Architects have released the official for “Modern Misery,” and here’s the problem.
I don’t know if it’s indicative of the metalcore genre, but I feel like what I have heard, and what came to mind as I listened to “Modern Misery,” is that there is an emphasis on proficiency with technology rather than proficiency with instruments. What I mean is, there seems to be a focus on mixing, engineering, arrangement, and other technicalities rather than on musical skill, talent, or musicianship. So, rather than developing or directing the music with solid songwriting and the instruments — which are used as tools, like hammers and saws — instead there’s a heavy reliance on smoke and mirrors, like soundboards and Pro Tools.

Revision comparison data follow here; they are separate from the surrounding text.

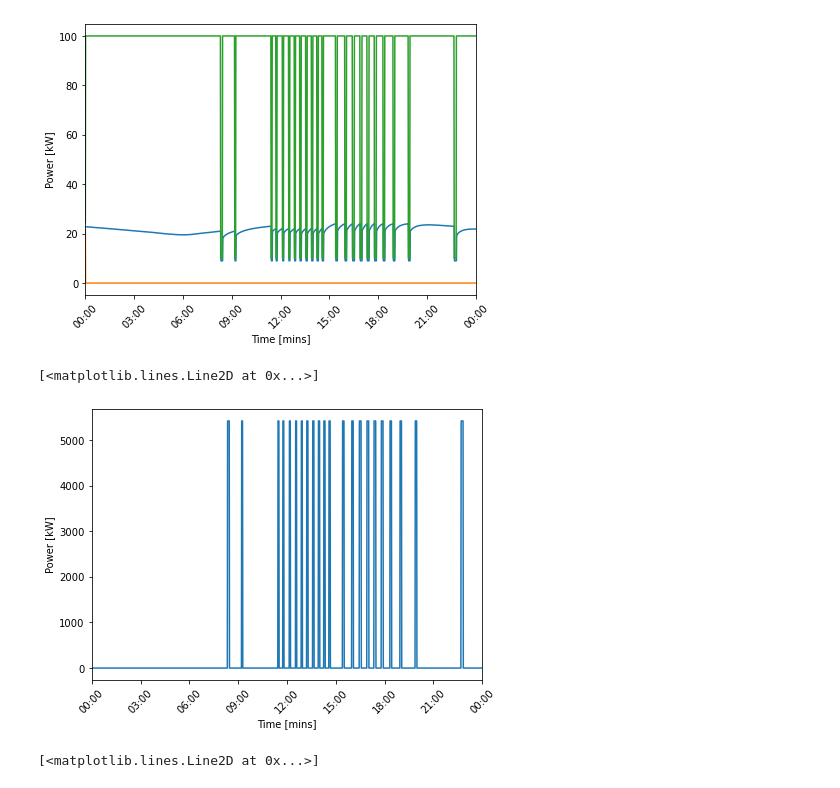
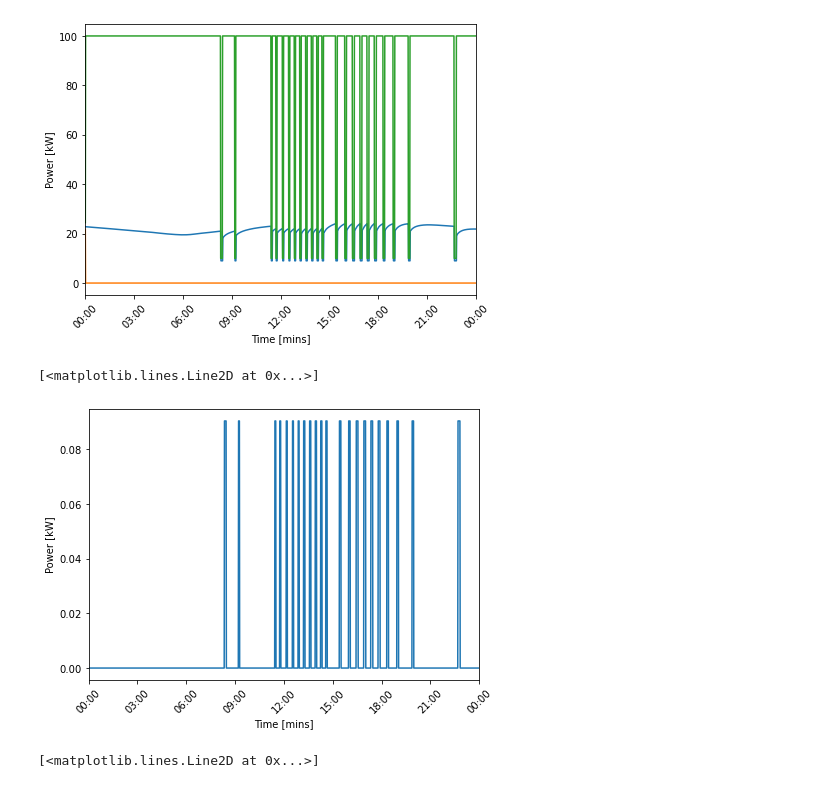
Before and after one commit to PIC-Lab/community_energy_control, a Jupyter notebook: community_sim/plotting.ipynb, the cells around one changed output. Drawn from its saved outputs; the diff is of its cells as text; code cells hidden in the pictures.

```diff
--- a/community_sim/plotting.ipynb
+++ b/community_sim/plotting.ipynb
@@ -110,14 +110,14 @@ ax.plot(df_list[building].index, df_list[building]['cooling setpoint'])
 # %%
 fig, ax = plt.subplots(figsize=(7,5))
 ax.set_xlabel('Time [mins]')
 ax.set_ylabel('Power [kW]')
 ax.tick_params(axis='x', labelrotation=45)
 ax.xaxis.set_major_formatter(mdates.DateFormatter('%H:%M'))
 ax.set_xlim([mdates.datestr2num('7/01/2023 00:00'), mdates.datestr2num('7/02/2023 00:00')])
-ax.plot(df_list[building].index, df_list[building]['Fans:Electricity'])
+ax.plot(df_list[building].index, df_list[building]['Fans:Electricity'] * 1e-3 / 60)
 # %% [output]
 [<matplotlib.lines.Line2D at 0x...>]
-[figure, old version]
+[figure, new version]
 # %%
 fig, ax = plt.subplots(figsize=(7,5))
 ax.set_xlabel('Time [mins]')
```
Also changed, not shown: 22 other files.
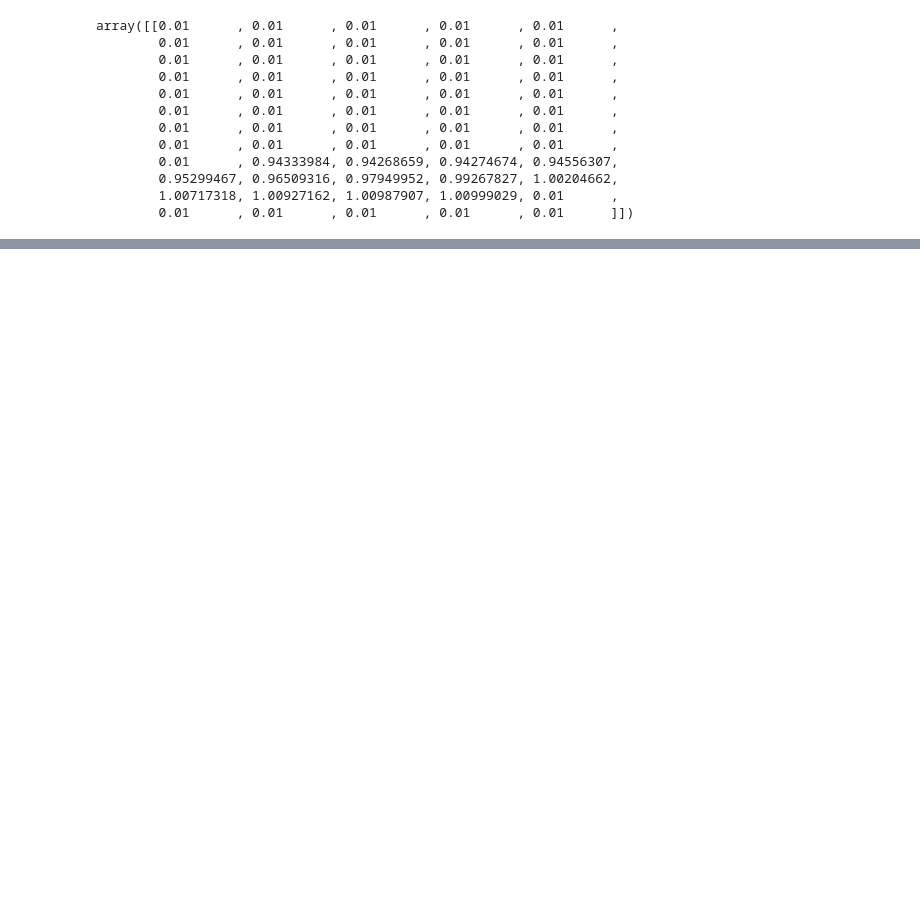
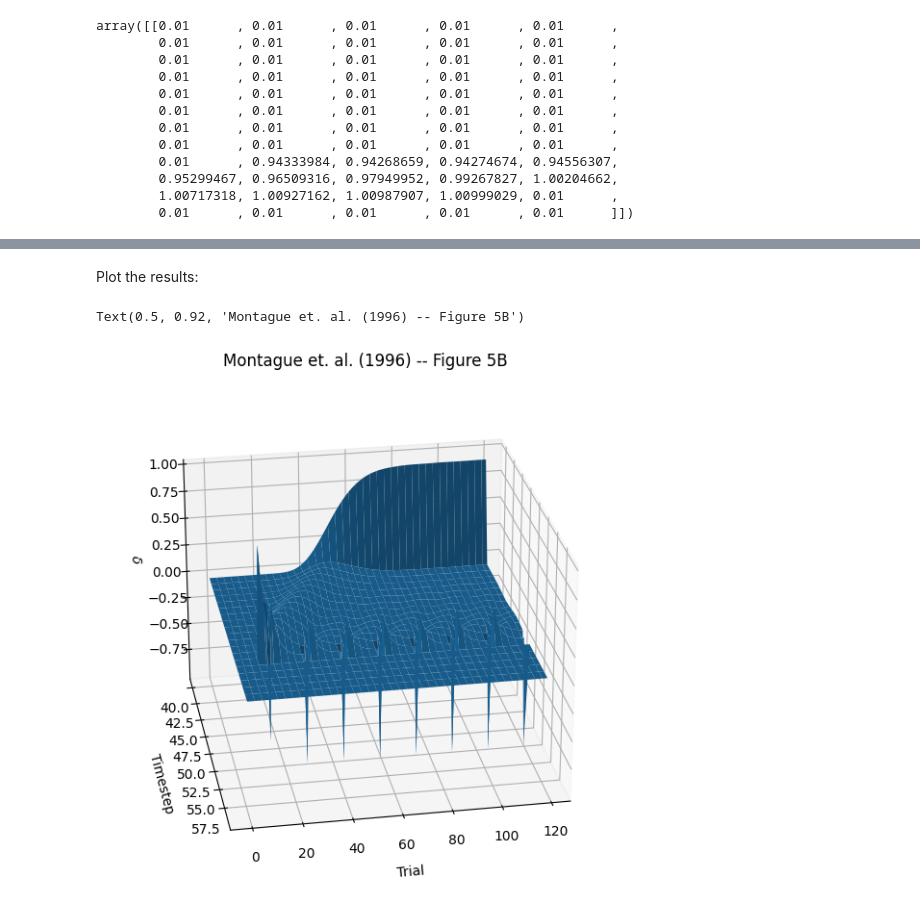
Before and after one commit to PrincetonUniversity/NEU-PSY-502, a Jupyter notebook: website/content/502B/Computation/Reinforcement Learning/notebooks/1 Reinforcement Learning.ipynb, the cells around one changed output, grey strips where cells are left out. Cells and saved outputs as stored; diff of their text form; code cells hidden in the pictures; blank space fills up the shorter version.

```diff
--- a/website/content/502B/Computation/Reinforcement Learning/notebooks/1 Reinforcement Learning.ipynb
+++ b/website/content/502B/Computation/Reinforcement Learning/notebooks/1 Reinforcement Learning.ipynb
@@ -311,0 +338,18 @@ fig.tight_layout()
+# %%
+# Create Stimulus Dictionary
+n_time_steps = 60
+n_trials = 120
+no_reward_trials = {
+    0, 1, 2, 3, 4, 5, 6, 7, 8, 9, 14, 29, 44, 59, 74, 89, 104, 119
+}
+
+samples, targets = build_stimulus(n_trials, n_time_steps, no_reward_trials)
+td_comp, sample_mechanism = build_model(shape=samples.shape[1])
+target_mechanism, prediction_error_mechanism = get_learning_mechanisms(td_comp)
+
+input_dict = {
+    sample_mechanism: samples,
+    target_mechanism: targets
+}
+
+td_comp.learn(inputs=input_dict)
@@ -311,0 +369,25 @@ fig.tight_layout()
+# %% [markdown]
+Plot the results:
+# %%
+# Get Delta Values from Log
+delta_vals = np.squeeze(
+    prediction_error_mechanism.log.nparray_dictionary()[td_comp.name][pnl.VALUE]
+)
+
+t_start = 40
+x_vals, y_vals = np.meshgrid(
+    np.arange(n_trials), np.arange(t_start, n_time_steps))
+d_vals = delta_vals[:, t_start:n_time_steps].T
+
+fig = plt.figure(figsize=(12, 7))
+ax = fig.add_subplot(111, projection='3d')
+ax.view_init(25, 80)
+ax.plot_surface(x_vals, y_vals, d_vals, linewidth=.5)
+ax.invert_xaxis()
+ax.set_xlabel("\nTrial")
+ax.set_ylabel("\nTimestep")
+ax.set_zlabel('\n'+r"$\delta$")
+ax.set_title("Montague et. al. (1996) -- Figure 5B")
+# %% [output]
+Text(0.5, 0.92, 'Montague et. al. (1996) -- Figure 5B')
+[figure, added]
```
Also changed, not shown: parts of 23 cells of this notebook, 3 other files.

This is not to say that these guys don’t have talent, they just are not showing it through their musical abilities.
We all know that breakdowns with clean vocals are a big part of metalcore, but this song has way too many. On top of that, the volume. Yes, the “volume war” is real, but if these “artists” are going to rely so heavily on technology, maybe they could provide the listener with some dynamics in the soundscape. So, when there’s a breakdown meant to be softer, let’s drop the volume and make that part of the song quieter. See, and this way, when you come back at full sonic intensity, it will actually mean something. As it stands in this song, “Modern Misery,” the volume is at 11 the whole way through and the artistry of the breakdowns is completely lost. It’s like finally getting into your dream girl’s pants and then fucking her as fast as you can from beginning to end.

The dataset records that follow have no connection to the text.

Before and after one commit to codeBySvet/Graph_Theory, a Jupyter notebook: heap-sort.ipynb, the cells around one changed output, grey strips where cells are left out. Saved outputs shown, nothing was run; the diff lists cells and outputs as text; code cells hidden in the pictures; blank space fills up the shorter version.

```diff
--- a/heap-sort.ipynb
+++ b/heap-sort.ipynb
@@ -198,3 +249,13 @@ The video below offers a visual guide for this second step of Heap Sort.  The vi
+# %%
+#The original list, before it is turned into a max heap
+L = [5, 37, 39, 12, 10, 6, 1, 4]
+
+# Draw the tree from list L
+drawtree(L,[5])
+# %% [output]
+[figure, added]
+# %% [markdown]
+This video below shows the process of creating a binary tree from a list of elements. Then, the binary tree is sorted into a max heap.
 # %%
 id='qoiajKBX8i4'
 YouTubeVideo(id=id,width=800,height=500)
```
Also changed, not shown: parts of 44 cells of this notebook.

Album pre-orders, including physical bundles featuring vinyl and various merchandise, as well as digital pre-orders offering instant downloads of “Hereafter” are available via the band’s website (architectsofficial.com).
Architects have also announced their biggest-ever European/UK tour, taking place in January and February 2019. The band will be playing several arenas, including Wembley SSE Arena in London, Lotto Arena in Antwerp, Mitsubishi-Electric-Halle in Dusseldorf, as well as the biggest venues they’ve played in Europe so far. Before this tour, they head to Russia and Ukraine for three shows in December this year. Tickets are on sale now. Please see below for the full list of dates.
Architects Tour Dates:
4 Dec 2018 – St. Petersburg, A2 (RU)
6 Dec 2018 – Moscow, Adrenaline Stadium (RU)
8 Dec 2018 – Kiev, Stereoplaza (UKR)
6 Jan 2019 – Stockholm, Fryshuset Arenan (SE)
8 Jan 2019 – Copenhagen, Vega (DK)
10 Jan 2019 – Dusseldorf, Mitsubishi-Electric-Halle (DE)
11 Jan 2019 – Antwerp, Lotto Arena (BE)
12 Jan 2019 – Amsterdam, AFAS Live (NL)
14 Jan 2019 – Manchester, O2 Victoria Warehouse (UK)
15 Jan 2019 – Manchester, O2 Victoria Warehouse (UK)
17 Jan 2019 – Glasgow, O2 Academy (UK)
18 Jan 2019 – Cardiff, Motorpoint Arena (UK)
19 Jan 2019 – London, The SSE Arena Wembley (UK)
21 Jan 2019 – Luxembourg, Luxexpo (LUX)
22 Jan 2019 – Lyon, Transbordeur (FR)
24 Jan 2019 – Barcelona, Razzmatazz (ES)
25 Jan 2019 – Bilbao, Santana 27 (ES)
27 Jan 2019 – Paris, Olympia (FR)
28 Jan 2019 – Zurich, Halle 622 (CH)
29 Jan 2019 – Vienna, Gasometer (AT)
30 Jan 2019 – Milan, Alcatraz (IT) Italy
31 Jan 2019 – Prague, Forum Karlin (CZ)
1 Feb 2019 – Warsaw, Stodola (PO)
2 Feb 2019 – Leipzig, Haus Auensee (DE)
3 Feb 2019 – Offenbach, Stadthalle (DE)
5 Feb 2019 – Berlin, Verti Music Hall (DE)
6 Feb 2019 – Munich, Zenith (DE)
8 Feb 2019 – Hamburg, Sporthalle (DE)
Rock Hard \m/